Nuts -- wrong button.

I just want to add to my last remark that we are not dealing with people who are willing to grant us any shred of dignity or self-respect. It would be nice to be able to meet them halfway, but there is no halfway.

I agree, Hunter, there is no halfway with these people. We need to call them out, which as Allport's research showed, is the best way to defeat prejudice. (Allport, 1954, The Nature of Prejudice, Chapter 31, page 510 "Imperative of Intercultural Education") He cites the role of the "militant reformer" as crucial to prejudice reduction.

I think we need to remember one important part of the context, as well: GLBT issues are not on most people's radar. They don't register unless we do something to get them noticed -- and it seems that when most people do notice what's going on with GLBT rights, they're sympathetic. We need to do something to get the MSM's attention, which is why organizations like GetEqual, and before them ACT-Up, have been so valuable.

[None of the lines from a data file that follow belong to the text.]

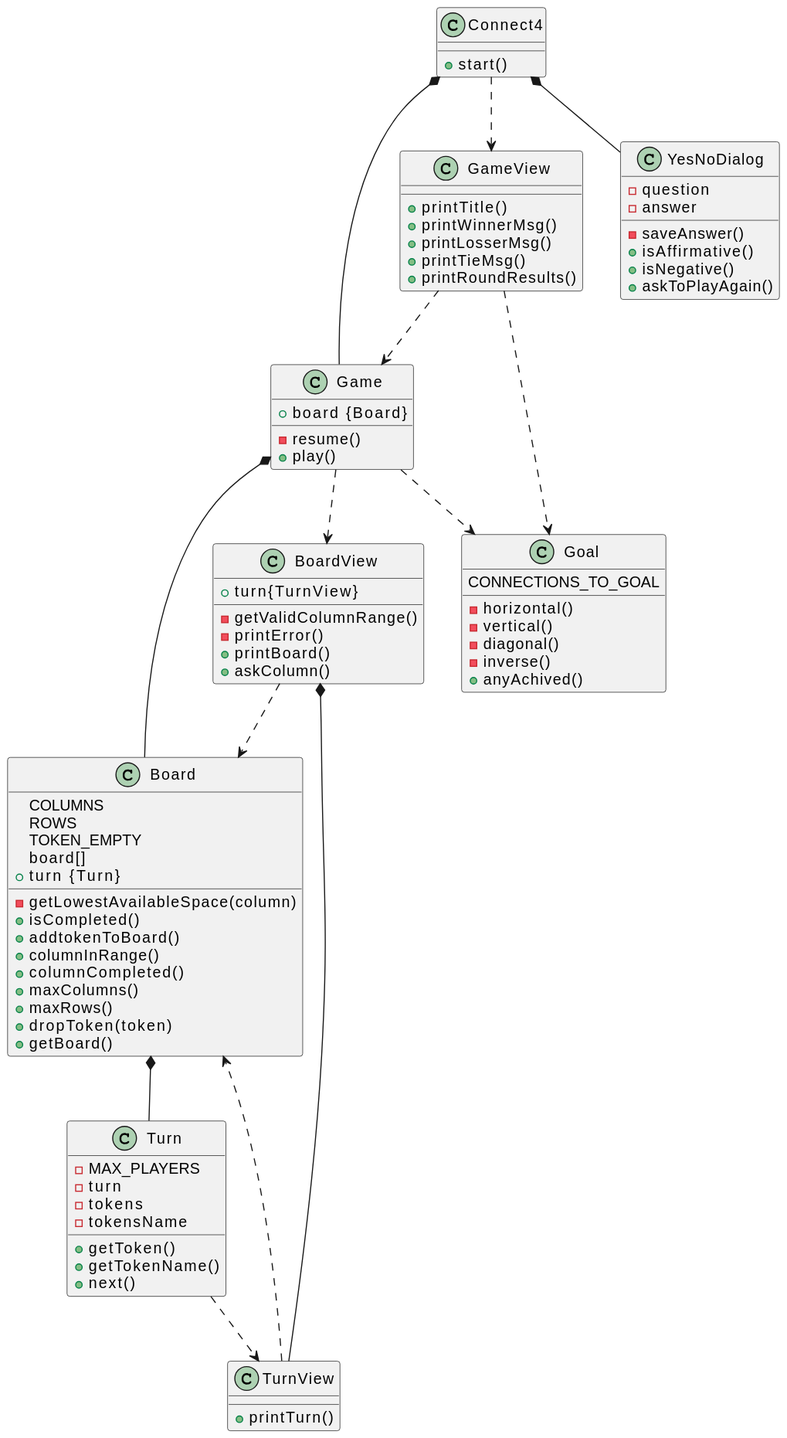
The PlantUML diagram v0 views seperated/docs/3. Class Diagram/classDiagram.svg in js-rom/GameConecta4, before a commit.
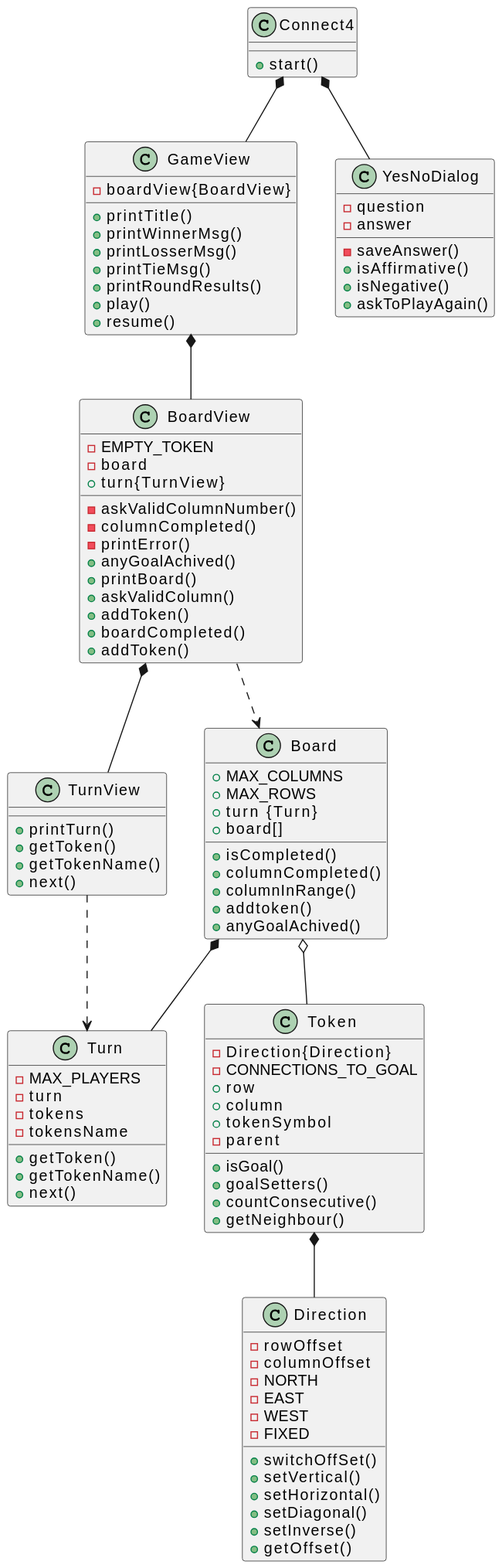
After the commit.

Diff of the diagram source:
```diff
@@ -1,27 +1,24 @@
 @startuml
 class Connect4
-class Game
 class GameView
 class YesNoDialog
 class Board
 class BoardView
-class Goal
 class Turn
 class TurnView
+class Token
+class Direction
 
-Connect4 *-- Game
+
 Connect4 *-- YesNoDialog
-Connect4 ..> GameView
-GameView ..> Game
-GameView ..> Goal
-Game ..> Goal
-Game *-- Board
-Game ..> BoardView
+Connect4 *-- GameView
+GameView *-- BoardView
+BoardView *-- TurnView
+BoardView ..> Board
 Board *-- Turn
-BoardView ..> Board
-BoardView *-- TurnView
-Turn ..> TurnView
-TurnView ..> Board
+Board o-- Token
+Token *-- Direction
+TurnView ..> Turn
 
 Connect4 : +start()
 
@@ -32,9 +29,33 @@
 YesNoDialog : +isNegative()
 YesNoDialog : +askToPlayAgain()
 
-Game : +board {Board}
-Game : -resume()
-Game : +play()
+GameView : -boardView{BoardView}
+GameView : +printTitle()
+GameView : +printWinnerMsg()
+GameView : +printLosserMsg()
+GameView : +printTieMsg()
+GameView : +printRoundResults()
+GameView : +play()
+GameView : +resume()
+
+BoardView : -EMPTY_TOKEN
+BoardView : -board
+BoardView : +turn{TurnView}
+BoardView : -askValidColumnNumber()
+BoardView : -columnCompleted()
+BoardView : -printError()
+BoardView : +anyGoalAchived()
+BoardView : +printBoard()
+BoardView : +askValidColumn()
+BoardView : +addToken()
+BoardView : +boardCompleted()
+
+BoardView : +addToken()
+
+TurnView : +printTurn()
+TurnView : +getToken()
+TurnView : +getTokenName()
+TurnView : +next()
 
 Turn : -MAX_PLAYERS
 Turn : -turn
@@ -44,39 +65,37 @@
 Turn : +getTokenName()
 Turn : +next()
 
-TurnView : +printTurn()
+Board : +MAX_COLUMNS
+Board : +MAX_ROWS
+Board : +turn {Turn}
+Board : +board[]
+Board : +isCompleted()
+Board : +columnCompleted()
+Board : +columnInRange()
+Board : +addtoken()
+Board : +anyGoalAchived()
 
-GameView : +printTitle()
-GameView : +printWinnerMsg()
-GameView : +printLosserMsg()
-GameView : +printTieMsg()
-GameView : +printRoundResults()
+Token : -Direction{Direction}
+Token : -CONNECTIONS_TO_GOAL
+Token : +row
+Token : +column
+Token : +tokenSymbol
+Token : -parent
+Token : +isGoal()
+Token : +goalSetters()
+Token : +countConsecutive()
+Token : +getNeighbour()
 
-Goal : CONNECTIONS_TO_GOAL
-Goal : -horizontal()
-Goal : -vertical()
-Goal : -diagonal()
-Goal : -inverse()
-Goal : +anyAchived()
-
-Board : COLUMNS
-Board : ROWS
-Board : TOKEN_EMPTY
-Board : board[]
-Board : -getLowestAvailableSpace(column)
-Board : +isCompleted()
-Board : +addtokenToBoard()
-Board : +columnInRange()
-Board : +columnCompleted()
-Board : +maxColumns()
-Board : +maxRows()
-Board : +dropToken(token)
-Board : +getBoard()
-Board : +turn {Turn}
-
-BoardView : -getValidColumnRange()
-BoardView : -printError()
-BoardView : +printBoard()
-BoardView : +askColumn()
-BoardView : +turn{TurnView}
+Direction : -rowOffset
+Direction : -columnOffset
+Direction : -NORTH
+Direction : -EAST
+Direction : -WEST
+Direction : -FIXED
+Direction : +switchOffSet()
+Direction : +setVertical()
+Direction : +setHorizontal()
+Direction : +setDiagonal()
+Direction : +setInverse()
+Direction : +getOffset()
 @enduml
```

And in addition to confrontation, we should remember that ridicule is a powerful weapon.

I have to say that I agree with Dennis. Lighten up!

Like Brad, Anita Bryant is responsible not only for my activism but also for my coming out. While I was in graduate school back in 1977 I was visiting in my parents' home when another of Anita's tirades hit the newspapers. I looked upon that as an opportunity to share my sexuality with my family. I, too, wrote a letter to the editor comparing her and orange growers to Adolf Hitler and Nazi party.

When it appeared in the newspaper, my family and I discussed it while sitting at the dining room table after Christmas dinner. During that time I came out. (I was 5 weeks short of my 47th birthday -- I am now 80.) For the first time in my life I was free. I have Anita Bryant to thank for that. In the year 2000 I wrote to ole Anita to thank her for what her lying had done for my life. Not surprisingly, she never responded.

While I rejoiced at seeing her receive that pie, to sugarcoat her hypocrisy, I have no reason to be grateful to Maggie. And her hypocrisy needs to be sugarcoated as well.

Don't keep the pie in the box, but make her worry for a long time about when it's gonna smack her. Obviously, sugar DOES melt in her mouth, considering her heft.

Ted, thank you for your long ago work (well, not that long ago, but you know what I mean) that set a foundation for what we do and where we are as a community today, and especially for the young people who take it for granted today.

Maybe Darren can get Maggie to star and then the pie can legitimately be thrown in her face. [smile] Maybe they can even require multiple "takes." I can dream, can't I?

Jay Kallio | April 18, 2011 9:07 AM

@Cheryl

While I agree with you that there are some people who operate in good faith and honorable intention in the world, who may be persuaded by reason, there are far too many people out there who's livelihood depends on spewing the hate that riles people up, and/or scares them into opening up their pocketbooks to pay their salaries. Most of the hate mongering is insincere, and consists of simply what focus groups report has the most compelling emotional impact on them. In other words, it is marketing a product for profit, only it is at the expense of bludgeoning minorities, exploiting the hate they generate for their fundraising.

It's really very coldblooded. They don't necessarily believe what they are saying, they simply love it when the checks start pouring in. That kind of ulterior motive is not going to respond to a reasonable approach, they will continue to sow hate and lies for profit, no matter how nice we are to them.

The circus clown bit was in my thoughts also! But the Pie should have one of those Air pillows used for packing covered with a bit of cream! The pie should be left in the box! The Msg "Anita Bryant deserved the full pie, but you deserve this empty pie! for your spreading of lies and hate! Your statements have nothing but air in them! Congratulations on being selected for the Anita Bryant award! BICH!"

She needs to get the Pie !!!!!!!!